== Segment start ==

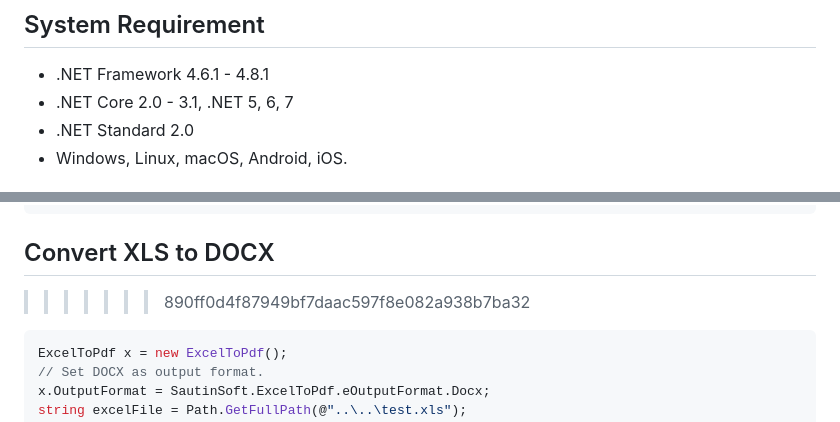
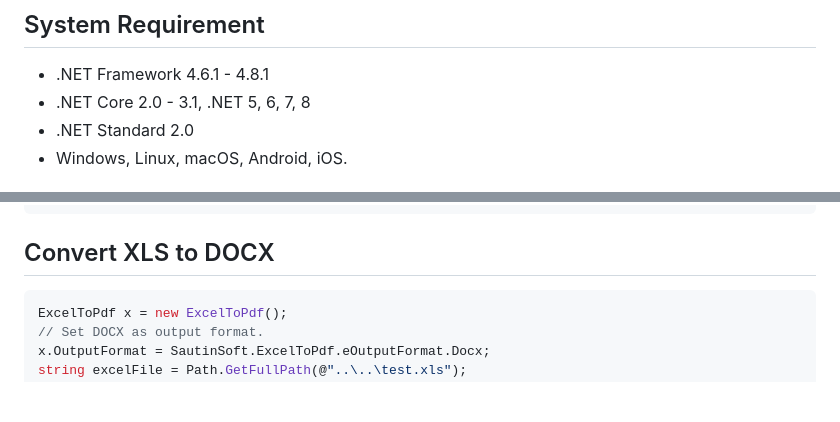
Before and after one commit to SautinSoft/SautinSoft.ExcelToPdf.Examples, a Markdown page: README.md, 2 parts joined by grey strips. Rendered like a GitHub page; blank space fills up the shorter version.

````diff
--- a/README.md
+++ b/README.md
@@ -30,7 +30,7 @@
 ## System Requirement
 
 * .NET Framework 4.6.1 - 4.8.1
-* .NET Core 2.0 - 3.1, .NET 5, 6, 7
+* .NET Core 2.0 - 3.1, .NET 5, 6, 7, 8
 * .NET Standard 2.0
 * Windows, Linux, macOS, Android, iOS.
 
@@ -50,7 +50,7 @@ x.ConvertFile(excelFile, pdfFile);
 ```
 ## Convert XLS to DOCX
 
->>>>>>> 890ff0d4f87949bf7daac597f8e082a938b7ba32
+
 ```csharp
 ExcelToPdf x = new ExcelToPdf();
 // Set DOCX as output format.
````
Also changed, not shown: other parts of README.md (+2 -2 lines).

== Segment end ==

* [ASSIGNED TASK]: If a record contains a picture, leave the picture out and return everything else exactly.

* [OUTPUT]:
Before and after one commit to SautinSoft/SautinSoft.ExcelToPdf.Examples, a Markdown page: README.md, 2 parts joined by grey strips. Rendered like a GitHub page; blank space fills up the shorter version.

````diff
--- a/README.md
+++ b/README.md
@@ -30,7 +30,7 @@
 ## System Requirement
 
 * .NET Framework 4.6.1 - 4.8.1
-* .NET Core 2.0 - 3.1, .NET 5, 6, 7
+* .NET Core 2.0 - 3.1, .NET 5, 6, 7, 8
 * .NET Standard 2.0
 * Windows, Linux, macOS, Android, iOS.
 
@@ -50,7 +50,7 @@ x.ConvertFile(excelFile, pdfFile);
 ```
 ## Convert XLS to DOCX
 
->>>>>>> 890ff0d4f87949bf7daac597f8e082a938b7ba32
+
 ```csharp
 ExcelToPdf x = new ExcelToPdf();
 // Set DOCX as output format.
````
Also changed, not shown: other parts of README.md (+2 -2 lines).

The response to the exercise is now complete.